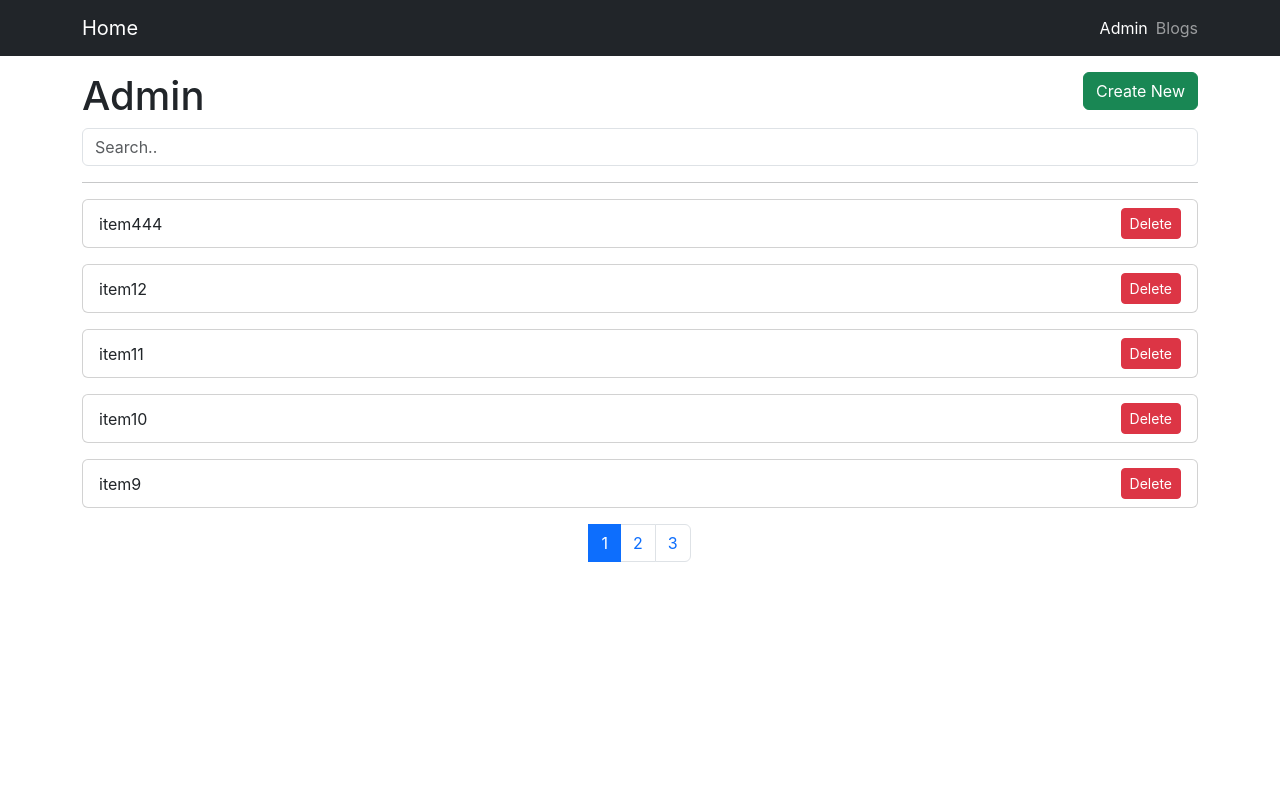
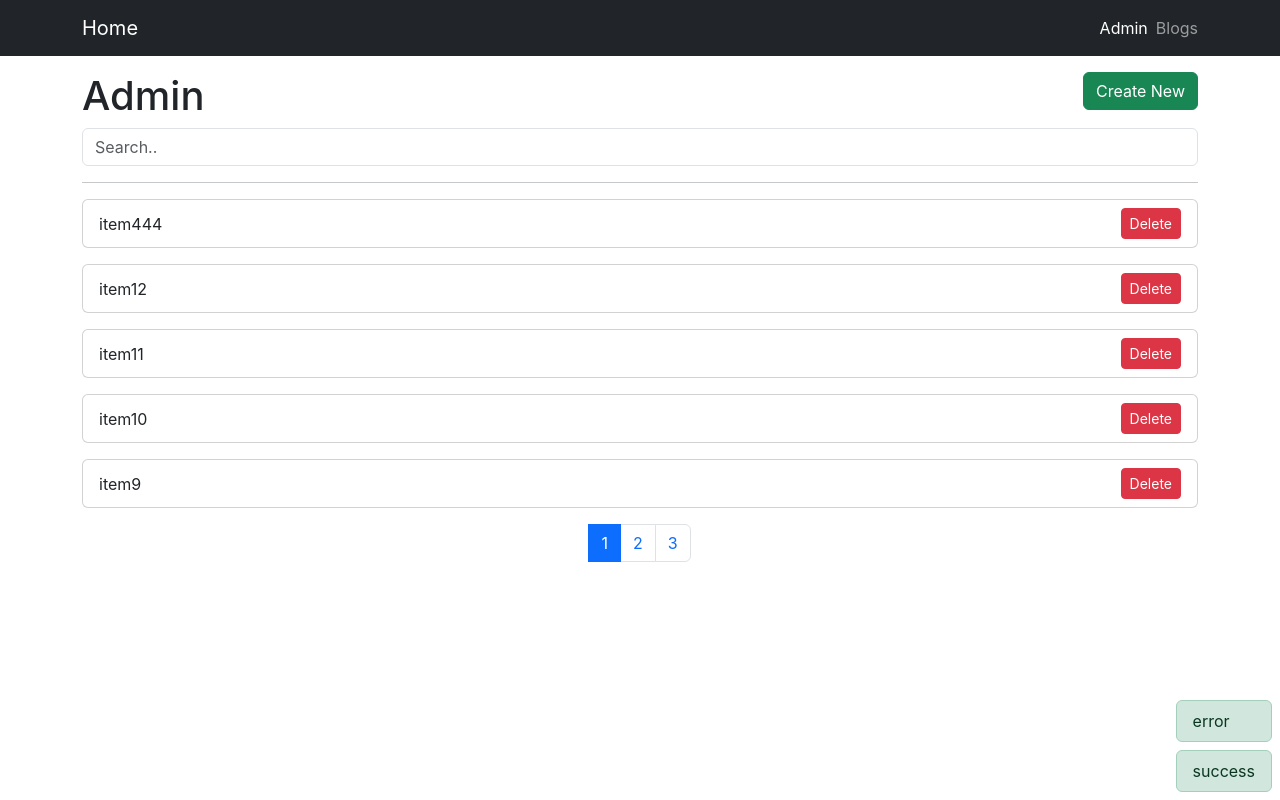
Before and after one commit to HanJeongSeol/inflearn_react_projectlearn, a React (Create React App) app in the folder react-basic/: page /admin in a window 1280 px wide. Built offline with nearby package versions, Linux system fonts and the light colour scheme; data requests are answered from the project's data file.

Commit message:
64_Toast_Notification1
Toast 버튼 생성

```diff
--- a/react-basic/src/components/BlogForm.jsx
+++ b/react-basic/src/components/BlogForm.jsx
@@ -10,7 +10,6 @@ const BlogForm = ({ editing }) => {
     const [originalBody, setOriginalBody] = useState('')
     const [publish, setPublish] = useState(false)
     const [originalPublish, setOriginalPublish] = useState('')
-    // true일 경우 -> form에 데이터를 입력하지 않은 경우 에러 메시지와 빨간색 테두리로 변경
     const [titleError, setTitleError] = useState(false)
     const [bodyError, setBodyError] = useState(false)
 
@@ -46,8 +45,6 @@ const BlogForm = ({ editing }) => {
             navigate(`/blogs`)
         }
     }
-    // title, body form 체크해서 비어있는 경우 titleError, bodyError을 true로 변경
-    // 반환되는 validated 값이 하나라도 false라면 다시 유효성 검사 진행되도록 한다.
     const validateForm = () => {
         let validated = true
         if (title === '') {
@@ -63,10 +60,8 @@ const BlogForm = ({ editing }) => {
     }
 
     const onSubmit = () => {
-        // 다시 false로 초기화를 진행해서 다음
         setTitleError(false)
         setBodyError(false)
-        // 유효성 검사가 진행 되었을 때 post 작성이 완료되도록 한다.
         if (validateForm()) {
             if (editing) {
                 axios
--- a/react-basic/src/components/BlogList.jsx
+++ b/react-basic/src/components/BlogList.jsx
@@ -6,6 +6,7 @@ import { useNavigate } from 'react-router-dom'
 import PropTypes from 'prop-types'
 import Pagination from './pagination'
 import { useLocation } from 'react-router-dom'
+import Toast from './Toast'
 
 const BlogList = ({ isAdmin }) => {
     const navigate = useNavigate()
@@ -21,7 +22,6 @@ const BlogList = ({ isAdmin }) => {
     const limit = 5
 
     useEffect(() => {
-        console.log('리렌더링 발생저짐')
         setNumberOfPages(Math.ceil(numberOfPosts / limit))
     }, [numberOfPosts])
 
@@ -103,6 +103,13 @@ const BlogList = ({ isAdmin }) => {
     }
     return (
         <div>
+            {/* toasts 객체에 배열을 담는다. 배열에 포함되는 원소들은 모두 객체타입이다. */}
+            <Toast
+                toasts={[
+                    { text: 'error' },
+                    { text: 'success', type: 'success' },
+                ]}
+            />
             <input
                 type="text"
                 className="form-control"
--- /dev/null
+++ b/react-basic/src/components/Toast.jsx
@@ -0,0 +1,34 @@
+import propTypes from 'prop-types'
+
+const Toast = ({ toasts }) => {
+    return (
+        <div className="position-fixed bottom-0 end-0 p-2">
+            {toasts.map((toast) => {
+                return (
+                    <div
+                        className={`alert alert-${
+                            toast.type || 'success'
+                        } m-0 py-2 mt-2`}
+                    >
+                        {toast.text}
+                    </div>
+                )
+            })}
+        </div>
+    )
+}
+
+Toast.propTypes = {
+    toasts: propTypes.arrayOf(
+        propTypes.shape({
+            text: propTypes.string,
+            type: propTypes.string,
+        })
+    ).isRequired,
+}
+
+Toast.defaultProps = {
+    toasts: [],
+}
+
+export default Toast
```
# # # # # # #
## [What you are asked to do]
Copy out the data above exactly, except the pictures.

## [Your response]
Before and after one commit to HanJeongSeol/inflearn_react_projectlearn, a React (Create React App) app in the folder react-basic/: page /admin in a window 1280 px wide. Built offline with nearby package versions, Linux system fonts and the light colour scheme; data requests are answered from the project's data file.

Commit message:
64_Toast_Notification1
Toast 버튼 생성

```diff
--- a/react-basic/src/components/BlogForm.jsx
+++ b/react-basic/src/components/BlogForm.jsx
@@ -10,7 +10,6 @@ const BlogForm = ({ editing }) => {
     const [originalBody, setOriginalBody] = useState('')
     const [publish, setPublish] = useState(false)
     const [originalPublish, setOriginalPublish] = useState('')
-    // true일 경우 -> form에 데이터를 입력하지 않은 경우 에러 메시지와 빨간색 테두리로 변경
     const [titleError, setTitleError] = useState(false)
     const [bodyError, setBodyError] = useState(false)
 
@@ -46,8 +45,6 @@ const BlogForm = ({ editing }) => {
             navigate(`/blogs`)
         }
     }
-    // title, body form 체크해서 비어있는 경우 titleError, bodyError을 true로 변경
-    // 반환되는 validated 값이 하나라도 false라면 다시 유효성 검사 진행되도록 한다.
     const validateForm = () => {
         let validated = true
         if (title === '') {
@@ -63,10 +60,8 @@ const BlogForm = ({ editing }) => {
     }
 
     const onSubmit = () => {
-        // 다시 false로 초기화를 진행해서 다음
         setTitleError(false)
         setBodyError(false)
-        // 유효성 검사가 진행 되었을 때 post 작성이 완료되도록 한다.
         if (validateForm()) {
             if (editing) {
                 axios
--- a/react-basic/src/components/BlogList.jsx
+++ b/react-basic/src/components/BlogList.jsx
@@ -6,6 +6,7 @@ import { useNavigate } from 'react-router-dom'
 import PropTypes from 'prop-types'
 import Pagination from './pagination'
 import { useLocation } from 'react-router-dom'
+import Toast from './Toast'
 
 const BlogList = ({ isAdmin }) => {
     const navigate = useNavigate()
@@ -21,7 +22,6 @@ const BlogList = ({ isAdmin }) => {
     const limit = 5
 
     useEffect(() => {
-        console.log('리렌더링 발생저짐')
         setNumberOfPages(Math.ceil(numberOfPosts / limit))
     }, [numberOfPosts])
 
@@ -103,6 +103,13 @@ const BlogList = ({ isAdmin }) => {
     }
     return (
         <div>
+            {/* toasts 객체에 배열을 담는다. 배열에 포함되는 원소들은 모두 객체타입이다. */}
+            <Toast
+                toasts={[
+                    { text: 'error' },
+                    { text: 'success', type: 'success' },
+                ]}
+            />
             <input
                 type="text"
                 className="form-control"
--- /dev/null
+++ b/react-basic/src/components/Toast.jsx
@@ -0,0 +1,34 @@
+import propTypes from 'prop-types'
+
+const Toast = ({ toasts }) => {
+    return (
+        <div className="position-fixed bottom-0 end-0 p-2">
+            {toasts.map((toast) => {
+                return (
+                    <div
+                        className={`alert alert-${
+                            toast.type || 'success'
+                        } m-0 py-2 mt-2`}
+                    >
+                        {toast.text}
+                    </div>
+                )
+            })}
+        </div>
+    )
+}
+
+Toast.propTypes = {
+    toasts: propTypes.arrayOf(
+        propTypes.shape({
+            text: propTypes.string,
+            type: propTypes.string,
+        })
+    ).isRequired,
+}
+
+Toast.defaultProps = {
+    toasts: [],
+}
+
+export default Toast
```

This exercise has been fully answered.